There were some of us who had a "the more, the merrier" attitude about the number of Republican candidates. It was indicative of a deep bench, after all. Most tended to see it as a liability, however.

As the Democrats look ahead to 2020, they seem to be toying with a potentially large field of their own. The only names that haven't been floated for a run are Hillary Clinton's wine vendor and whichever Kennedy is currently out on bail.

While there were some ideological differences among the Republicans in 2016, the contrast between the Democratic old guard and new blood in 2020 could be entertaining.

For the sake of speculation, let us assume that Bernie Sanders will run as a Democrat if he decides to have another go at the prize he felt was taken from him in 2016, and there are plenty of signs that he plans to run.

That means that at one end of the spectrum, the Party of Youth and Diversity will be offering Sanders and Joe Biden, two extremely white septuagenarians. Even more interesting is the fact that the Democrats and their media mouthpieces have spent the last several months lauding the party's progressive youth movement, yet Crazy Joe the Wonder Veep and Grandpa Freebies are leading the early polling.

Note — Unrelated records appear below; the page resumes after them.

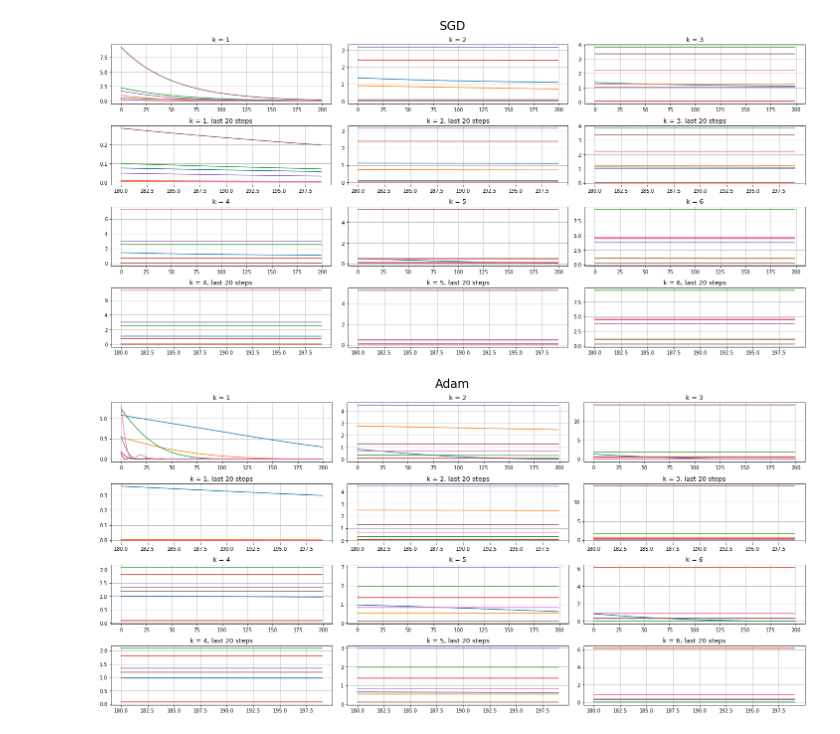
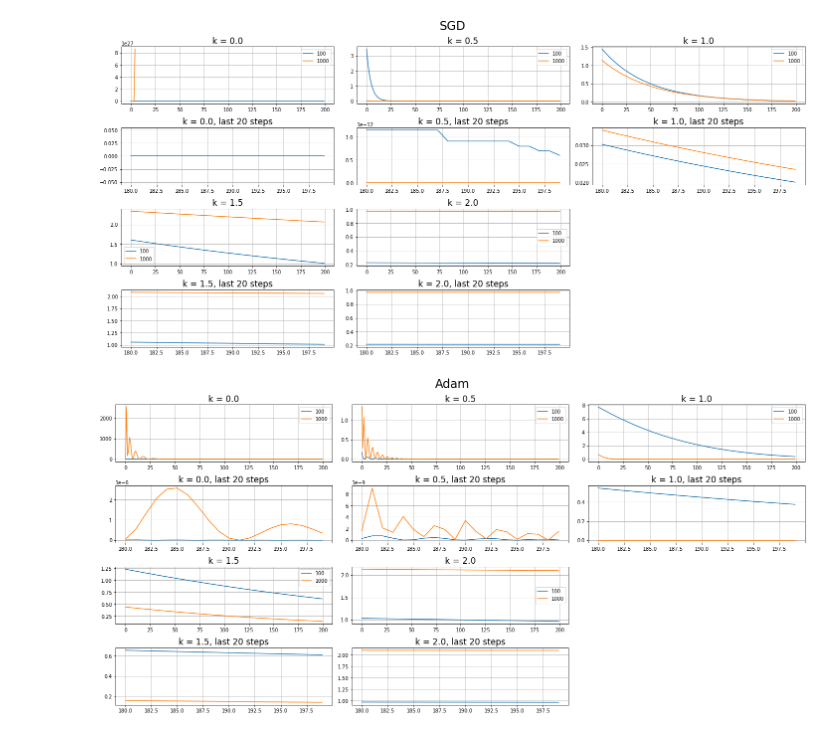
Before and after one commit to CEitanC/Project-Deep-Learning, a Jupyter notebook: Ktest.ipynb, the cells around one changed output. Cells and saved outputs as stored; diff of their text form; code cells hidden in the pictures.

```diff
--- a/Ktest.ipynb
+++ b/Ktest.ipynb
@@ -68,58 +68,61 @@ def init_nn(n_sizes):
   return nets
 # %%
 # testing different k's for SGD
-n_sizes = np.array([1,10,100,500,1000,3000,5000])
+n_sizes = np.array([100,1000])
 initialized_nn = init_nn(n_sizes)
-
+K = np.array([0,0.5,1,1.5,2])
 x = np.arange(200)
 fig = plt.figure(figsize=(20, 10))
 fig.suptitle('SGD', fontsize = 24)
-for k in np.arange(1,7):
+j = 1
+for k in K:
   STR = "k = " + str(k)
   STR_zoom = "k = " + str(k) + ", last 20 steps"
-  j = k
-  if k >= 4:
-    j = k+3
+  if j == 4:
+    j = 7
   ax1 = fig.add_subplot(4,3,j)
   ax1.grid()
   ax2 = fig.add_subplot(4,3,j+3)
   ax2.grid()
   for net in initialized_nn:
     loss_i = single_k_test(net, k, 'SGD')
-    ax1.plot(x, loss_i)
+    ax1.plot(x, loss_i, label = net.n)
     ax2.plot(x[180:], loss_i[180:])
-  ax1.set_title(STR, fontsize=13)
-  ax2.set_title(STR_zoom, fontsize=13)
+  ax1.set_title(STR, fontsize=17)
+  ax2.set_title(STR_zoom, fontsize=17)
+  ax1.legend()
+  j += 1
 
 fig.tight_layout(rect=[0, 0.03, 1, 0.95])
 # %% [output]
-[figure, old version]
+[figure, new version]
 # %%
-# testing different k's for Adam
-
-n_sizes = np.array([1,10,100,500,1000,3000,5000])
+# testing different k's for SGD
+n_sizes = np.array([100,1000])
 initialized_nn = init_nn(n_sizes)
-
+K = np.array([0,0.5,1,1.5,2])
 x = np.arange(200)
 fig = plt.figure(figsize=(20, 10))
-fig.suptitle('Adam', fontsize=24)
-for k in np.arange(1,7):
+fig.suptitle('Adam', fontsize = 24)
+j = 1
+for k in K:
   STR = "k = " + str(k)
   STR_zoom = "k = " + str(k) + ", last 20 steps"
-  j = k
-  if k >= 4:
-    j = k+3
+  if j == 4:
+    j = 7
   ax1 = fig.add_subplot(4,3,j)
   ax1.grid()
   ax2 = fig.add_subplot(4,3,j+3)
   ax2.grid()
   for net in initialized_nn:
     loss_i = single_k_test(net, k, 'Adam')
-    ax1.plot(x, loss_i)
+    ax1.plot(x, loss_i, label = net.n)
     ax2.plot(x[180:], loss_i[180:])
-  ax1.set_title(STR, fontsize=13)
-  ax2.set_title(STR_zoom, fontsize=13)
+  ax1.set_title(STR, fontsize=17)
+  ax2.set_title(STR_zoom, fontsize=17)
+  ax1.legend()
+  j += 1
 
 fig.tight_layout(rect=[0, 0.03, 1, 0.95])
 # %% [output]
-[figure, old version]
+[figure, new version]
```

Biden could be considered the Democrats' more accomplished version of Jeb Bush: it's a pretty safe bet that all of the old party money will instantly gravitate towards him should he enter the race.

Bernie is the elderly lunatic that the Democratic Youth found so fascinating in 2016.

It would seem that these two have all of the Democratic demographic bases covered.

The media, however, are still in the game. They are also an integral part of the Democratic Party machine. They have two potential candidates who they practically manufactured out of nothing and they want one or both to make a serious run.

It would appear that the most successful Democrat of the 21st century is interested in them as well:

The biggest claim to fame for both Gillum and O'Rourke is that they lost races which allowed the MSM to portray them as moral victors. The old guys may have had real success in national politics, but these two have tingles running up and down every leg at MSNBC.

The media tried to will Hillary Clinton to victory in 2016 and failed miserably. They're achy for a comeback victory. One should not underestimate the amount of effort that they will put into getting one of their handcrafted vanity projects a win.

O'Rourke was the bigger loser of the two, but he was a money magnet in the midterms and is seemingly the more viable national candidate of the two.

These four have been getting the heaviest media attention that past couple of weeks, but there are still a lot of names in the mix, even though the list has begun to pare itself down.

The "young vs old" battle is real, and may end up being spectacular. Jimmy Kimmel recently got in a few barbs about the Democratic front runners' lack of youth.

While it will play out against the backdrop of age and youth, the real battle for the Democrats will probably be among the progressives.

Almost all of the young bloods fancy themselves progressive. It was, and to a large extent still is, Bernie Sanders who energized the progressive wing of the Democratic Party. No doubt Elizabeth Warren would disagree with that, but she's running out of steam so quickly that even The Boston Globe is turning on her.

Assuming that Biden gets all of the old money if he runs, the real cannibalization will be the fight over the progressive piece of the pie. Sanders knows how to energize a crowd, and many of those who were devoted to him are still angry that the Democratic primary system was largely rigged against him. Their affections may not be so easily turned away from him just because CNN tells them that Beto is prettier.

Whichever progressive turns out to be Biden's biggest primary threat, he or she will have to confront the reality that Wall St. money likes to spread around to both parties in a presidential election. The anti-corporate, anti-Wall St. rhetoric may get the kids frothing at #resistance rallies, but it can make for some deep-pocketed enemies that are difficult to combat during a general election.

Trump most likely did somewhat benefit from the size of the Republican field in 2016. In 2020 he may very well benefit from the size of the Democratic field.